“Hi folks, how you doing?” He extended a hoof like hand, weathered as paws, “I’m Howard West.” Howard was outdoor fit; sunglasses, hat, boots, and evenly tanned skin.

“Hi, I’m Rudy, and that’s LouLou.”

“Hi LouLou,” he shook like a city man with hardened hard-labor hands.

"This is some way of traveling. What are you doing?”

“I’m on a book tour, The Quicksilver Key Book Tour.

I caught my laughter when I noticed his educated aura; that veil of disguise we think fools everyone.      
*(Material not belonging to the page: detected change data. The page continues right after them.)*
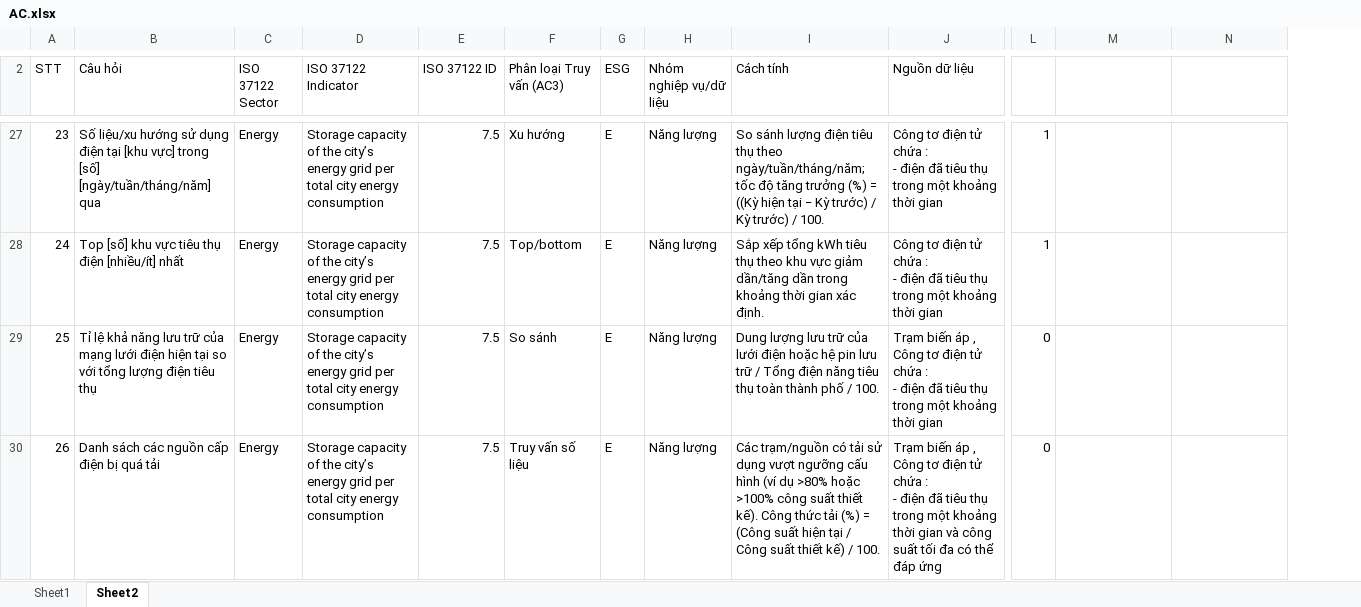
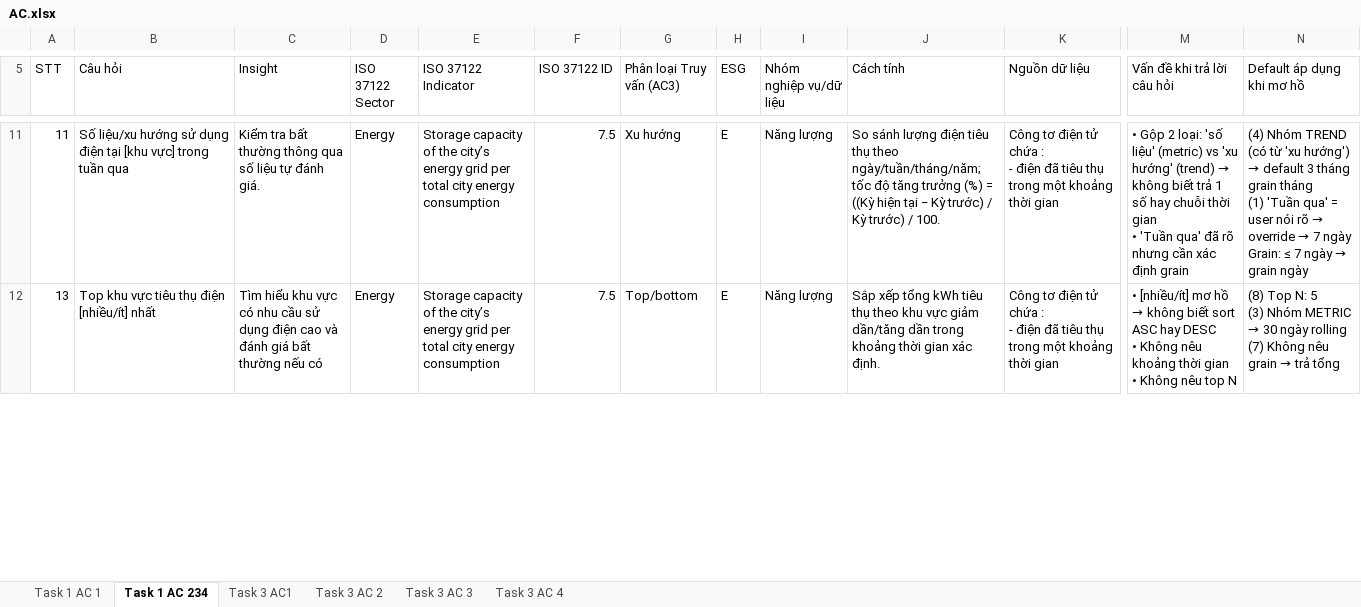
Before and after one commit to Paxx2303/DE_Platform, an Excel workbook: sprint_1/1_business_analysis/deliverables/AC.xlsx, sheet Task 1 AC 234, drawn as a sheet; only a part is shown, gaps mark what is left out; values as stored, in another font and other column widths than the file's, no cell formats; removed rows and columns are numbered as before the commit, all else as after; rows hold the shown columns only; ↵ is a line break in a cell; the diff covers the shown part only; the diff names each change by its address in the sheet, - before the commit and + after, or states it on an @@ line.

Commit message:
docs : task 1 3 new version

```diff
--- a/sprint_1/1_business_analysis/deliverables/AC.xlsx (sheet Task 1 AC 234)
+++ b/sprint_1/1_business_analysis/deliverables/AC.xlsx (sheet Task 1 AC 234)
-sheet tab: Sheet1
+sheet tab: Task 1 AC 1
-sheet tab: Sheet2
+sheet tab: Task 1 AC 234
+sheet tab: Task 3 AC1
+sheet tab: Task 3 AC 2
+sheet tab: Task 3 AC 3
+sheet tab: Task 3 AC 4
+column C (Insight), rows 11-12: Kiểm tra bất thường thông qua số liệu tự đánh giá. | Tìm hiểu khu vực có nhu cầu sử dụng điện cao và đánh giá bất thường nếu có
-column L, rows 27-28: 1 | 1
-M5: (empty)
+M5: Vấn đề khi trả lời câu hỏi
-N5: (empty)
+N5: Default áp dụng khi mơ hồ
-A11 (STT): 23
+A11 (STT): 11
-B11 (Câu hỏi): …vực] trong [số] [ngày/tuần/tháng/năm] qua
+B11 (Câu hỏi): …vực] trong tuần qua
@@ M11 (Vấn đề khi trả lời câu hỏi): (empty) → • Gộp 2 loại: 'số liệu' (metric) vs 'xu hướng' (trend) → không biết trả 1 số hay chuỗi thời gian ↵ • 'Tuần qua' đã rõ nhưng cần xác định grain @@
@@ N11 (Default áp dụng khi mơ hồ): (empty) → (4) Nhóm TREND (có từ 'xu hướng') → default 3 tháng grain tháng ↵ (1) 'Tuần qua' = user nói rõ → override → 7 ngày ↵ Grain: ≤ 7 ngày → grain ngày @@
-A12 (STT): 24
+A12 (STT): 13
-B12 (Câu hỏi): Top [số] khu vực tiêu thụ điện [nhiều/ít] nhất
+B12 (Câu hỏi): Top khu vực tiêu thụ điện [nhiều/ít] nhất
@@ M12 (Vấn đề khi trả lời câu hỏi): (empty) → • [nhiều/ít] mơ hồ → không biết sort ASC hay DESC ↵ • Không nêu khoảng thời gian ↵ • Không nêu top N @@
@@ N12 (Default áp dụng khi mơ hồ): (empty) → (8) Top N: 5 ↵ (3) Nhóm METRIC → 30 ngày rolling ↵ (7) Không nêu grain → trả tổng @@
-row 29: 25 | Tỉ lệ khả năng lưu trữ của mạng lưới điện hiện tại so với tổng lượng điện tiêu thụ | Energy | Storage capacity of the city’s energy grid per total city energy consumption | 7.5 | So sánh | E | Năng lượng | Dung lượng lưu trữ của lưới điện hoặc hệ pin lưu trữ / Tổng điện năng tiêu thụ toàn thành phố / 100. | Trạm biến áp , Công tơ điện tử chứa : ↵ - điện đã tiêu thụ trong một khoảng thời gian | 0
-row 30: 26 | Danh sách các nguồn cấp điện bị quá tải | Energy | Storage capacity of the city’s energy grid per total city energy consumption | 7.5 | Truy vấn số liệu | E | Năng lượng | Các trạm/nguồn có tải sử dụng vượt ngưỡng cấu hình (ví dụ >80% hoặc >100% công suất thiết kế). Công thức tải (%) = (Công suất hiện tại / Công suất thiết kế) / 100. | Trạm biến áp , Công tơ điện tử chứa : ↵ - điện đã tiêu thụ trong một khoảng thời gian và công suất tối đa có thể đáp ứng | 0
```
Also changed, not shown: 43 added rows, 31 removed rows, 28 edited cells and merged cells elsewhere in this sheet, cell formats, 5 other files.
“It’s about the history, the lost history — the West in particular and how the government accrues the investment of the rancher, and the universe. If you read my books you’ll see….”

I was petting the dog, a friendly furry mixed breed, and Howard was now blending Rudy in his claw, with this rockabilly wisdom that I didn’t understand.

“How far are you going today Howard?” Rudy asked.

“I do about 10 or 12 miles a day. Whenever I feel like stopping, I just pull over. You been down to the Dunes yet?”

“Where’s that?” Rudy was keenly addressing the wagon, it’s wheels, and accessories, but only I knew that.

“Down the road. Now, those kids have money. They ride dune buggies that sell for anywhere from $5,000 to $75,000! They took me on a ride.”

 “Wow! Hey do you have any power source?”

 “Sure do. See this — jets up the whole works, laptop,

lights, even my stove.  Let me show you.”

I tinkered with the bell around the donkey, I came to find out was named Blue Pegasus, and watched Howard lead Rudy to the watering hold.

" … and the government rules consciousness … by defining the distinct differentiation of the classes…”

I was about to interrupt when another car passed by, and Howard was distracted by the prospect of a purchase.

“Howard, you’re the coolest! I love what your doing, man. I wish I could do it.” Rudy shook his hand.

“Everyone has a book.”

We drove past the sand dunes, and all that bleached rolling sand smooth as pressed sheets, jolted my mind like a wrench.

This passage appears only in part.